Human health is a fascinating topic, and the philosophies on what preserves it are constantly in flux.
This Mother Jones article on the link between intestinal microbes and obesity concentrates on the bugs that live in our gut and how we can either help or hinder them when it comes to keeping ourselves healthy.
Something to recognize – health is far more complex than weight, and weight is more complex than calorie counts. As always, the best advice is to eat a variety of whole foods – fruits and vegetables, whole grains, lean protein, healthy fats, and minimized processed junk and excess fats, salts and sugars.
If you don’t have time to read the piece, please just take this away:

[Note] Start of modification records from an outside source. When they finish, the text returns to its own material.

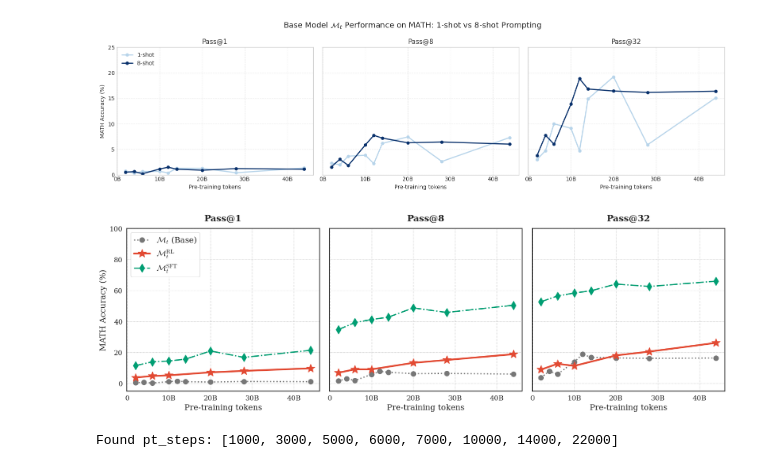
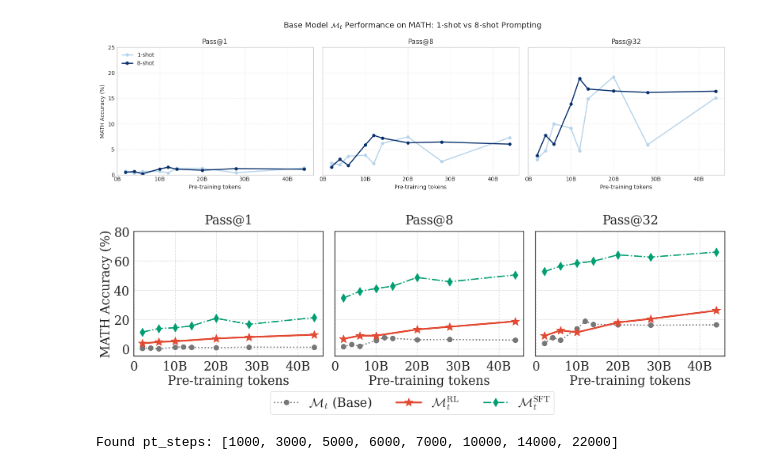
Before and after one commit to RachitBansal/verl, a Jupyter notebook: notebooks/plot_eval_results_math.ipynb, the cells around one changed output. Drawn from its saved outputs; the diff is of its cells as text; code cells hidden in the pictures.

```diff
--- a/notebooks/plot_eval_results_math.ipynb
+++ b/notebooks/plot_eval_results_math.ipynb
@@ -463,12 +463,13 @@ sns.set_theme(style="whitegrid", context="paper", font_scale=1.6)
 plt.rcParams.update({
     "font.family": "serif",
     "mathtext.fontset": "cm",
-    "axes.titlesize": 18,
-    "axes.labelsize": 16,
-    "xtick.labelsize": 14,
-    "ytick.labelsize": 14,
+    "axes.titlesize": 25,
+    "axes.labelsize": 25,
+    "xtick.labelsize": 25,
+    "ytick.labelsize": 25,
     "axes.edgecolor": "black",
     "axes.linewidth": 1.2,
+    "legend.fontsize": 25,
 })
 
 # Constants
@@ -538,50 +539,71 @@ for idx, samples in enumerate(PLOT_SAMPLES_BASE):
         ]
         if not sft_subset.empty:
             sft_last = sft_subset.loc[sft_subset.groupby("pt_step")["sft_step"].idxmax()].sort_values("pt_step")
             ax.plot(sft_last["pt_step"] * TOKEN_MULTIPLIER, sft_last["score"] * 100, **styles["sft"])
 
     # 3. RL Only
     rl_subset = rl_df[(rl_df["samples"] == samples) & (rl_df["temp"] == TARGET_TEMP) & (rl_df["num_rollouts"] == RL_ROLLOUTS)]
     if not rl_subset.empty:
         rl_last = rl_subset.loc[rl_subset.groupby("pt_step")["rl_step"].idxmax()].sort_values("pt_step")
         ax.plot(rl_last["pt_step"] * TOKEN_MULTIPLIER, rl_last["score"] * 100, **styles["rl"], zorder=10)
 
     # --- Formatting ---
-    ax.set_title(f"Pass@{samples}", fontweight="bold", pad=15)
+    ax.set_title(f"Pass@{samples}", pad=15)
     ax.set_xlabel("Pre-training tokens")
     ax.xaxis.set_major_formatter(formatter)
 
     if idx == 0:
-        ax.set_ylabel(f"{DATASET_NAME} Accuracy (%)")
+        ax.set_ylabel("MATH Accuracy (%)")
+        # DELETE the entire legend block from here (lines 115-127 in original thought process)
 
-        # --- Legend Sorting ---
-        handles, labels = ax.get_legend_handles_labels()
-        desired_order = [
-            styles["pretrain"]["label"],
-            styles["rl"]["label"],
-            styles["sft"]["label"],
-        ]
-        order_lookup = {label: i for i, label in enumerate(desired_order)}
-        sorted_pairs = sorted(zip(handles, labels), key=lambda pair: order_lookup.get(pair[1], 99))
-        sorted_handles, sorted_labels = zip(*sorted_pairs)
-
-        ax.legend(sorted_handles, sorted_labels, frameon=True, framealpha=0.95, loc="upper left", fontsize=16)
-
-    ax.set_ylim(-5, 100)
+    ax.set_ylim(-5, 80)
 
     # --- Darker Grid Lines ---
     ax.grid(True, linestyle=":", color="gray", alpha=0.7)
 
     # Full Borders
     for spine in ax.spines.values():
         spine.set_visible(True)
         spine.set_edgecolor('black')
         spine.set_linewidth(1.2)
 
+# 1. Get handles/labels
+handles, labels = axes[0].get_legend_handles_labels()
+
+# 2. Sort Logic
+desired_order = [
+    styles["pretrain"]["label"],
+    styles["rl"]["label"],
+    styles["sft"]["label"]
+]
+order_lookup = {label: i for i, label in enumerate(desired_order)}
+sorted_pairs = sorted(zip(handles, labels), key=lambda pair: order_lookup.get(pair[1], 99))
+sorted_handles, sorted_labels = zip(*sorted_pairs)
+
+# 3. Adjust Layout FIRST
+# tight_layout fixes the internal spacing of plots
 plt.tight_layout()
+
+# PUSH PLOTS UP: Increase 'bottom' to make room for the legend.
+# With font size 25, we likely need 0.35 or even 0.4 here.
+plt.subplots_adjust(bottom=0.30)
+
+# 4. Create Legend
+fig.legend(
+    sorted_handles,
+    sorted_labels,
+    loc="lower center",      # Anchor point on the legend box
+    bbox_to_anchor=(0.5, 0.00), # Position in figure coordinates (x=center, y=near bottom)
+    ncol=4,
+    frameon=True,
+    framealpha=1.0,          # Opaque background so it hides anything behind it
+    borderpad=0.3            # Add some padding inside the legend box
+)
+
+plt.savefig("math_passatk_comparison.pdf", bbox_inches="tight")
 plt.show()
 # %% [output]
-[figure, old version]
+[figure, new version]
 # %%
 # Plot 4: RL Training Dynamics - 3x3 grid for each pt_step (using combined CSV files)
 # Each subplot shows: (1) validation reward for n=5 and n=64, (2) test MATH performance for n=5 and n=64
```
Also changed, not shown: parts of 1 cell of this notebook, 9 other files.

The very qualities that improve palatability and lengthen shelf life—high sugar content, fats that resist turning rancid, and a lack of organic complexity—make refined foods toxic to your key microbes. Biologically simple, processed foods may cultivate a toxic microbial community, not unlike the algal blooms that result in oceanic “dead zones.”

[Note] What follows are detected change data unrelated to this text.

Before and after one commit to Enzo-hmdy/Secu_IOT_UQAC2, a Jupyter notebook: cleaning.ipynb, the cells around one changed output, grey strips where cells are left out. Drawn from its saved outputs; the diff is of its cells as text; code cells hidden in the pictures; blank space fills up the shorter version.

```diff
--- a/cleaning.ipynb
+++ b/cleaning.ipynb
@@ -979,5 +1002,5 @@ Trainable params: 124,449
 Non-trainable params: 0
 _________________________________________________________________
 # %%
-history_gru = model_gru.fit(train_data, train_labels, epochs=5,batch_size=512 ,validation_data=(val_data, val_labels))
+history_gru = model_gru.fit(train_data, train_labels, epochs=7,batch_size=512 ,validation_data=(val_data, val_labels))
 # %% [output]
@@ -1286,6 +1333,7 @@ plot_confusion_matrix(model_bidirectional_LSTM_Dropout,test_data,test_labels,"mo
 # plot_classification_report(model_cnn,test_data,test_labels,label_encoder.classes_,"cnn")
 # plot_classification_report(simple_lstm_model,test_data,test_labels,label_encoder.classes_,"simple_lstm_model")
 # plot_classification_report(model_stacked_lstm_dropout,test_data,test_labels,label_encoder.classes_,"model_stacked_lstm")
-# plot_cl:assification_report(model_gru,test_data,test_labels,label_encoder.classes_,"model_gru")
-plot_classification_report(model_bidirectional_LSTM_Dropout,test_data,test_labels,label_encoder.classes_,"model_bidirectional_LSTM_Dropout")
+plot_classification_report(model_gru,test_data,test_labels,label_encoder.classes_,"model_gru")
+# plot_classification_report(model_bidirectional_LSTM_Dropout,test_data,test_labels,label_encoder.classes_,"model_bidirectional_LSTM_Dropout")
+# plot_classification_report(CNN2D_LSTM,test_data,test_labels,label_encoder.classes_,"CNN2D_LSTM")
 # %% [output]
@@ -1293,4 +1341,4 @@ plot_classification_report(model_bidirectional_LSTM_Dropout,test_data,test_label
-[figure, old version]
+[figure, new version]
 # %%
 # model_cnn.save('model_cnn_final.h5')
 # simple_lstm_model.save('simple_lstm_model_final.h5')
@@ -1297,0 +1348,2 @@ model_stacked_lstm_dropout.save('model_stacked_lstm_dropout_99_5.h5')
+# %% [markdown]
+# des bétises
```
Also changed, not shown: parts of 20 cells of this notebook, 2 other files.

Figure this is a good reason to try something new, whether it’s brown rice and a clementine or kombucha and kimchi. Good food can offer us so much, and what better time to experiment than when the holidays loom, the temperatures drop and the days darken?